Task requirements >>
Read the lines of the data below and retrieve those with "onChange".

** Opening Source material block **

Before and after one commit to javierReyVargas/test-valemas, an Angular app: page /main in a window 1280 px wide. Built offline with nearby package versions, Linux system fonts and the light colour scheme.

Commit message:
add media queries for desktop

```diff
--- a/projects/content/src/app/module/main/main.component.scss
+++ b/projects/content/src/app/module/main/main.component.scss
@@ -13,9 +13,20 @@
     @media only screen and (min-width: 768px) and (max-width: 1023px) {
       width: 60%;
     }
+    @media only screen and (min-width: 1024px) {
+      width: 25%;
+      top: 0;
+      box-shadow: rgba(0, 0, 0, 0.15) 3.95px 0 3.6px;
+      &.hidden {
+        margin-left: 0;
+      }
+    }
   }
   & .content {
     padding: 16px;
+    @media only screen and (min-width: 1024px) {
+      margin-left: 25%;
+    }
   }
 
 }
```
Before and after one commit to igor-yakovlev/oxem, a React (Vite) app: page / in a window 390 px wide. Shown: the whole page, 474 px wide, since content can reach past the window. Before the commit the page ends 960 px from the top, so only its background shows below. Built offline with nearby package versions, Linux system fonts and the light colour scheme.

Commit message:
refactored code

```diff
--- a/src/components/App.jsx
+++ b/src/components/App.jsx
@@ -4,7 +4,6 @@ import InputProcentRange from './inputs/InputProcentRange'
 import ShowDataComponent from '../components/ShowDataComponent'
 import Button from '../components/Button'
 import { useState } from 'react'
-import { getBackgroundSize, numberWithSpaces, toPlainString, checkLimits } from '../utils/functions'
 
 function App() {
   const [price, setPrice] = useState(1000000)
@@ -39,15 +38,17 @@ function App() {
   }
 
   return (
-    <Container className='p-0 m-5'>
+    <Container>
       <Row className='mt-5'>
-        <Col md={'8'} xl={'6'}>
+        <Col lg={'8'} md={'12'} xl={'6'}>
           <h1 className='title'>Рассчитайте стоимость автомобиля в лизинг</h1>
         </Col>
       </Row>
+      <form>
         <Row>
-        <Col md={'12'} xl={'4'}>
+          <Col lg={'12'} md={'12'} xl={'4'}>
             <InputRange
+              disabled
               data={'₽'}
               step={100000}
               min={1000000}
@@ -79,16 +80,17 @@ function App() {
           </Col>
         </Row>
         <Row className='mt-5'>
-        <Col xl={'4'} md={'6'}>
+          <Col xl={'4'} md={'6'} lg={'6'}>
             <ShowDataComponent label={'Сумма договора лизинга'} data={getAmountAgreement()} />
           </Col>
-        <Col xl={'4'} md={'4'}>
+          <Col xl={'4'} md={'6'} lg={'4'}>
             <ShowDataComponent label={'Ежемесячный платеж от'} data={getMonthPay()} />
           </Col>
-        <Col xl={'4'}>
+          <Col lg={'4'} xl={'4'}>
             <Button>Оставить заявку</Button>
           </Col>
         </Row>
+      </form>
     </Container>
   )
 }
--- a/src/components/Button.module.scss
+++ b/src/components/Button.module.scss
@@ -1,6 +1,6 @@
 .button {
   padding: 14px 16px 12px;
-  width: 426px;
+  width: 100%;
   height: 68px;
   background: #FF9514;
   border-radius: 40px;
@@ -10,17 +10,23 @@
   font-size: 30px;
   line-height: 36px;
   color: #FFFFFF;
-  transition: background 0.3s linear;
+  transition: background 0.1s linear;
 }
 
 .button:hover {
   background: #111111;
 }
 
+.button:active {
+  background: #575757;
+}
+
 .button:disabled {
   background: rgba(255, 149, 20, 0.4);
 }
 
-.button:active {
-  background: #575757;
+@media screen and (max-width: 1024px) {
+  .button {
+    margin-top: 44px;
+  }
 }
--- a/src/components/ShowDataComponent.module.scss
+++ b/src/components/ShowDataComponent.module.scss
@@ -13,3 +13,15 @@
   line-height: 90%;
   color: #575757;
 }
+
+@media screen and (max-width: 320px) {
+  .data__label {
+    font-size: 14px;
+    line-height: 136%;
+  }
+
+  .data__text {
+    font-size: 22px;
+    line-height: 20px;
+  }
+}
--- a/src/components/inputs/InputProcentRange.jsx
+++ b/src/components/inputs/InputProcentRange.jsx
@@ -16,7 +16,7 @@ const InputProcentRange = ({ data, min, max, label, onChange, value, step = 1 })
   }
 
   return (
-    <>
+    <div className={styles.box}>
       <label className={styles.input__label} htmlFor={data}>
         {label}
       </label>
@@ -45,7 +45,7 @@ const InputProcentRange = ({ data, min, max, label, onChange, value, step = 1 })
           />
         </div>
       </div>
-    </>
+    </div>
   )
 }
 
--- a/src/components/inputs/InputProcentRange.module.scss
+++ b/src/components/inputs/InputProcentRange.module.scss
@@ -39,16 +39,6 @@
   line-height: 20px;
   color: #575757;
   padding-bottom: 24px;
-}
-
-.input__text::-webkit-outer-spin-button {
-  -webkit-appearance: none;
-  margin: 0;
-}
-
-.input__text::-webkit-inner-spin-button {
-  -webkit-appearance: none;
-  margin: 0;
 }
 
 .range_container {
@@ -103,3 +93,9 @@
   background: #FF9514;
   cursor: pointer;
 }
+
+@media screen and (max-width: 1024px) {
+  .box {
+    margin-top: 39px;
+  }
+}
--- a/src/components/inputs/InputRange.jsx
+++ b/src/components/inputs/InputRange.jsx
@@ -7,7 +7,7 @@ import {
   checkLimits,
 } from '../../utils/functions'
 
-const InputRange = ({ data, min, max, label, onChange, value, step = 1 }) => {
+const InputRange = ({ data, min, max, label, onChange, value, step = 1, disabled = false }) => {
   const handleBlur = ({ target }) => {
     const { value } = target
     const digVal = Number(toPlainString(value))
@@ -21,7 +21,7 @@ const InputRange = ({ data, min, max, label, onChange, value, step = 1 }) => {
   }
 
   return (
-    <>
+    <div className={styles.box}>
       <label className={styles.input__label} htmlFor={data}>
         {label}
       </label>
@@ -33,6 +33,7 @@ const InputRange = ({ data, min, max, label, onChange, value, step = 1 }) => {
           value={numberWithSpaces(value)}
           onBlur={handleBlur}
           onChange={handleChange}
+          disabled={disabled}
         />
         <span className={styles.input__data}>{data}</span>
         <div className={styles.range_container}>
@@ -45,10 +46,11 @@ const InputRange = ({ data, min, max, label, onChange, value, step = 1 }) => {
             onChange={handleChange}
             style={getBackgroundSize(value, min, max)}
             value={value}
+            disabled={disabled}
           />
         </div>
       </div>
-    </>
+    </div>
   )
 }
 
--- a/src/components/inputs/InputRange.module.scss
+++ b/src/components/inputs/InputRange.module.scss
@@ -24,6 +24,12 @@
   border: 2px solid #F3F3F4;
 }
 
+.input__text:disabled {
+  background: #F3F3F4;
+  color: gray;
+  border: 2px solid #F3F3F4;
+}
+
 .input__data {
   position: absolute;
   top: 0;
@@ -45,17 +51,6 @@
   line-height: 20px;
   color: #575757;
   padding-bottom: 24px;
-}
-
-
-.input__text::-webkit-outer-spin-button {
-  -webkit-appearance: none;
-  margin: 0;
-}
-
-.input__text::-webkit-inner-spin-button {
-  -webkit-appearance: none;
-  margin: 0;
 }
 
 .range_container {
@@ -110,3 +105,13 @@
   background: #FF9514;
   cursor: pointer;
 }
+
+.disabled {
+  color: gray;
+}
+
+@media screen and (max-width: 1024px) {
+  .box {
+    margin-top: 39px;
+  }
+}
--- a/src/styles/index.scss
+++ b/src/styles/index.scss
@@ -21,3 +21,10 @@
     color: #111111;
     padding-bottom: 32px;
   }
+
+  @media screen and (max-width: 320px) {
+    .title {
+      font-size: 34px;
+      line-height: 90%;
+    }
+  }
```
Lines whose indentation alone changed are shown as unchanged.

** Closing Source material block **

Solution for this exercise >>
@@ -16,7 +16,7 @@ const InputProcentRange = ({ data, min, max, label, onChange, value, step = 1 })
@@ -45,7 +45,7 @@ const InputProcentRange = ({ data, min, max, label, onChange, value, step = 1 })
-const InputRange = ({ data, min, max, label, onChange, value, step = 1 }) => {
+const InputRange = ({ data, min, max, label, onChange, value, step = 1, disabled = false }) => {
@@ -21,7 +21,7 @@ const InputRange = ({ data, min, max, label, onChange, value, step = 1 }) => {
@@ -33,6 +33,7 @@ const InputRange = ({ data, min, max, label, onChange, value, step = 1 }) => {
           onChange={handleChange}
@@ -45,10 +46,11 @@ const InputRange = ({ data, min, max, label, onChange, value, step = 1 }) => {
             onChange={handleChange}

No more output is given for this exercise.